For three decades, from 1927-59, Harley Earl was the most powerful voice in world of car design, shaping and influencing tens of millions of cars. He was a clever man and a consummate politician, and he had strong backing from Chairman Alfred Sloan. He retained absolute control of General Motors styling but sought input from every possible source.
An example: At 18, I wanted to be a car designer, so I sent Earl 118 drawings and asked for a job. Astonishing friends, family (and me), he hired me — at a handsome salary. He was always open to ideas from raw beginners, but to assure continuity he retained a cadre of experienced people who had been with him since the 1920s.
Many of the world's finest designers worked for Earl. The great Gordon Buehrig actually created the basic forms of the classic Cord 810-12 while working at GM. Earl didn't like it; he thought it was too advanced. Earl's genius lay in proposing designs that, while new, were essentially conservative.
Earl was often cruel and cutting, and he ruled his domain by fear. One memorable day in 1956, he called all his stylists to the viewing yard of the Styling dome. He said, "Now, I want all you fellas who've been here for three years to go over there by that wall." Movement.

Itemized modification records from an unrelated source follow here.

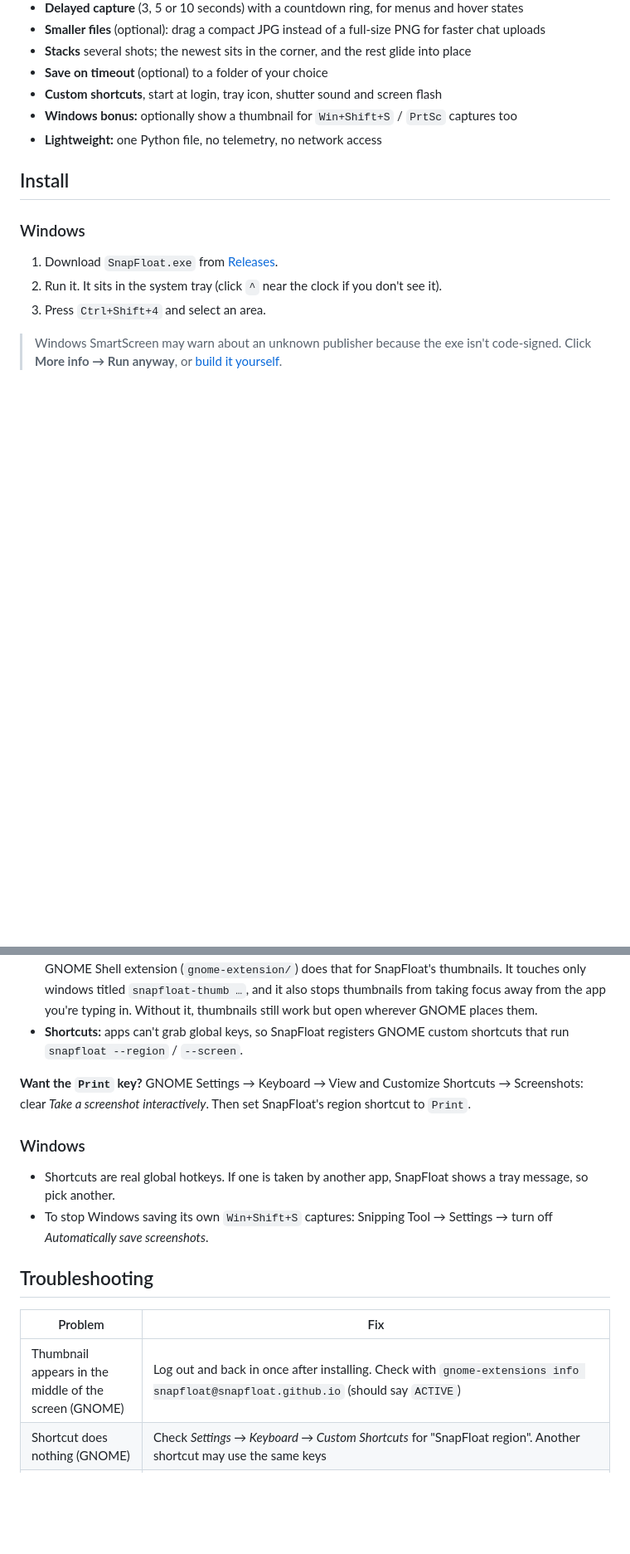
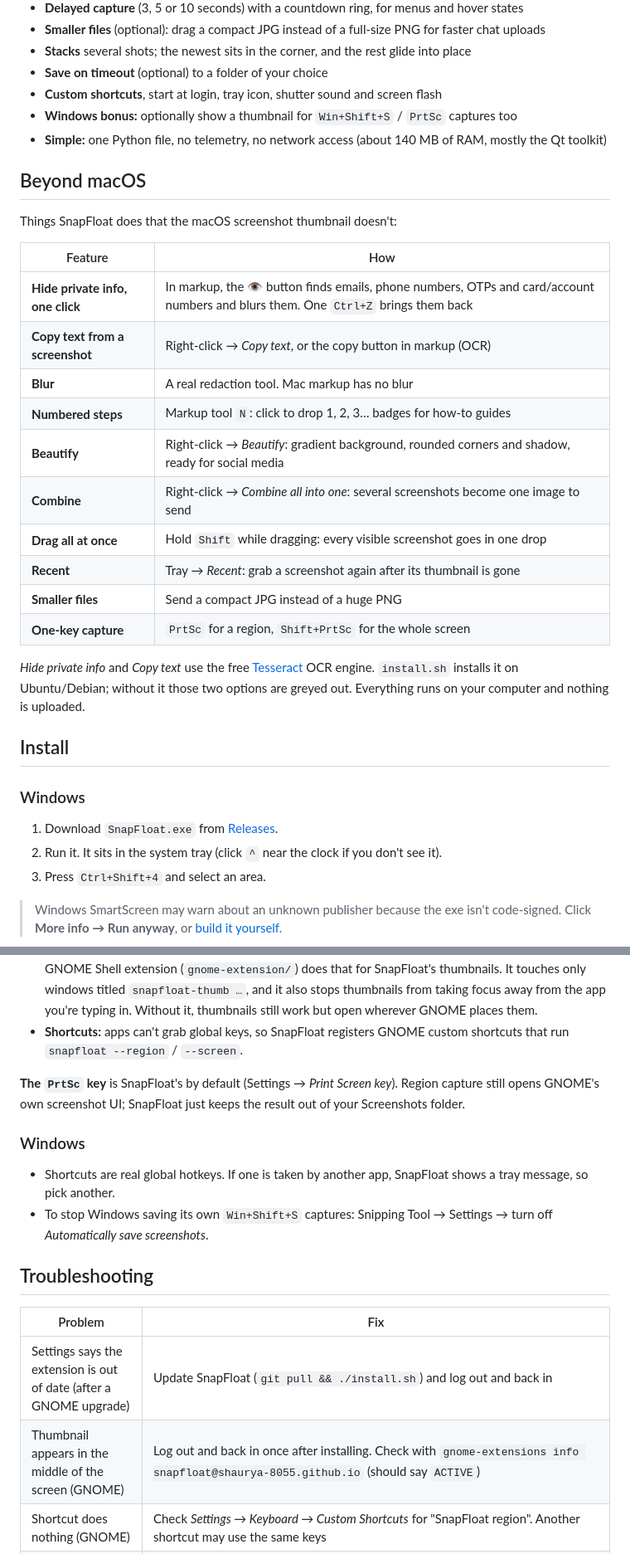
Before and after one commit to shaurya-8055/snapfloat, a Markdown page: README.md, 2 parts joined by grey strips. Shown at 83% size. Rendered like a GitHub page; blank space fills up the shorter version.

```diff
--- a/README.md
+++ b/README.md
@@ -43,7 +45,25 @@ macOS fixed this years ago with its floating thumbnail. SnapFloat brings the sam
 - **Save on timeout** (optional) to a folder of your choice
 - **Custom shortcuts**, start at login, tray icon, shutter sound and screen flash
 - **Windows bonus:** optionally show a thumbnail for `Win+Shift+S` / `PrtSc` captures too
-- **Lightweight:** one Python file, no telemetry, no network access
+- **Simple:** one Python file, no telemetry, no network access (about 140 MB of RAM, mostly the Qt toolkit)
+
+## Beyond macOS
+Things SnapFloat does that the macOS screenshot thumbnail doesn't:
+
+| Feature | How |
+|---|---|
+| **Hide private info, one click** | In markup, the 👁 button finds emails, phone numbers, OTPs and card/account numbers and blurs them. One `Ctrl+Z` brings them back |
+| **Copy text from a screenshot** | Right-click → *Copy text*, or the copy button in markup (OCR) |
+| **Blur** | A real redaction tool. Mac markup has no blur |
+| **Numbered steps** | Markup tool `N`: click to drop 1, 2, 3… badges for how-to guides |
+| **Beautify** | Right-click → *Beautify*: gradient background, rounded corners and shadow, ready for social media |
+| **Combine** | Right-click → *Combine all into one*: several screenshots become one image to send |
+| **Drag all at once** | Hold `Shift` while dragging: every visible screenshot goes in one drop |
+| **Recent** | Tray → *Recent*: grab a screenshot again after its thumbnail is gone |
+| **Smaller files** | Send a compact JPG instead of a huge PNG |
+| **One-key capture** | `PrtSc` for a region, `Shift+PrtSc` for the whole screen |
+
+*Hide private info* and *Copy text* use the free [Tesseract](https://github.com/tesseract-ocr/tesseract) OCR engine. `install.sh` installs it on Ubuntu/Debian; without it those two options are greyed out. Everything runs on your computer and nothing is uploaded.
 
 ## Install
 
@@ -161,7 +191,7 @@ Wayland is stricter than X11, which is the main reason a tool like this didn't e
 - **Placement:** Wayland doesn't let apps position their windows or keep them on top. The bundled GNOME Shell extension (`gnome-extension/`) does that for SnapFloat's thumbnails. It touches only windows titled `snapfloat-thumb …`, and it also stops thumbnails from taking focus away from the app you're typing in. Without it, thumbnails still work but open wherever GNOME places them.
 - **Shortcuts:** apps can't grab global keys, so SnapFloat registers GNOME custom shortcuts that run `snapfloat --region` / `--screen`.
 
-**Want the `Print` key?** GNOME Settings → Keyboard → View and Customize Shortcuts → Screenshots: clear *Take a screenshot interactively*. Then set SnapFloat's region shortcut to `Print`.
+**The `PrtSc` key** is SnapFloat's by default (Settings → *Print Screen key*). Region capture still opens GNOME's own screenshot UI; SnapFloat just keeps the result out of your Screenshots folder.
 
 ### Windows
 - Shortcuts are real global hotkeys. If one is taken by another app, SnapFloat shows a tray message, so pick another.
@@ -170,7 +200,8 @@ Wayland is stricter than X11, which is the main reason a tool like this didn't e
 ## Troubleshooting
 | Problem | Fix |
 |---|---|
-| Thumbnail appears in the middle of the screen (GNOME) | Log out and back in once after installing. Check with `gnome-extensions info snapfloat@snapfloat.github.io` (should say `ACTIVE`) |
+| Settings says the extension is out of date (after a GNOME upgrade) | Update SnapFloat (`git pull && ./install.sh`) and log out and back in |
+| Thumbnail appears in the middle of the screen (GNOME) | Log out and back in once after installing. Check with `gnome-extensions info snapfloat@shaurya-8055.github.io` (should say `ACTIVE`) |
 | Shortcut does nothing (GNOME) | Check *Settings → Keyboard → Custom Shortcuts* for "SnapFloat region". Another shortcut may use the same keys |
 | `Ctrl+Shift+3` (full screen) does nothing on Wayland, but region capture works | GNOME needs permission for silent screenshots and can't ask a tray app. Re-run `./install.sh`, or run `gdbus call --session --dest org.freedesktop.impl.portal.PermissionStore --object-path /org/freedesktop/impl/portal/PermissionStore --method org.freedesktop.impl.portal.PermissionStore.SetPermission screenshot true screenshot snapfloat "['yes']"` |
 | No tray icon (GNOME) | Needs the AppIndicator extension (enabled by default on Ubuntu; on Fedora install *AppIndicator and KStatusNotifierItem Support*) |
```
Also changed, not shown: other parts of README.md (+27 -12 lines), docs/demo.gif (added), 7 other files.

"Now I want all you young fellas to come over here by me." Move movement.
"All you over there are all burned out," he said. "These boys with me are the future of this place, don't you agree with me?"
Only one answer was tolerated: "Yes, Mr. Earl."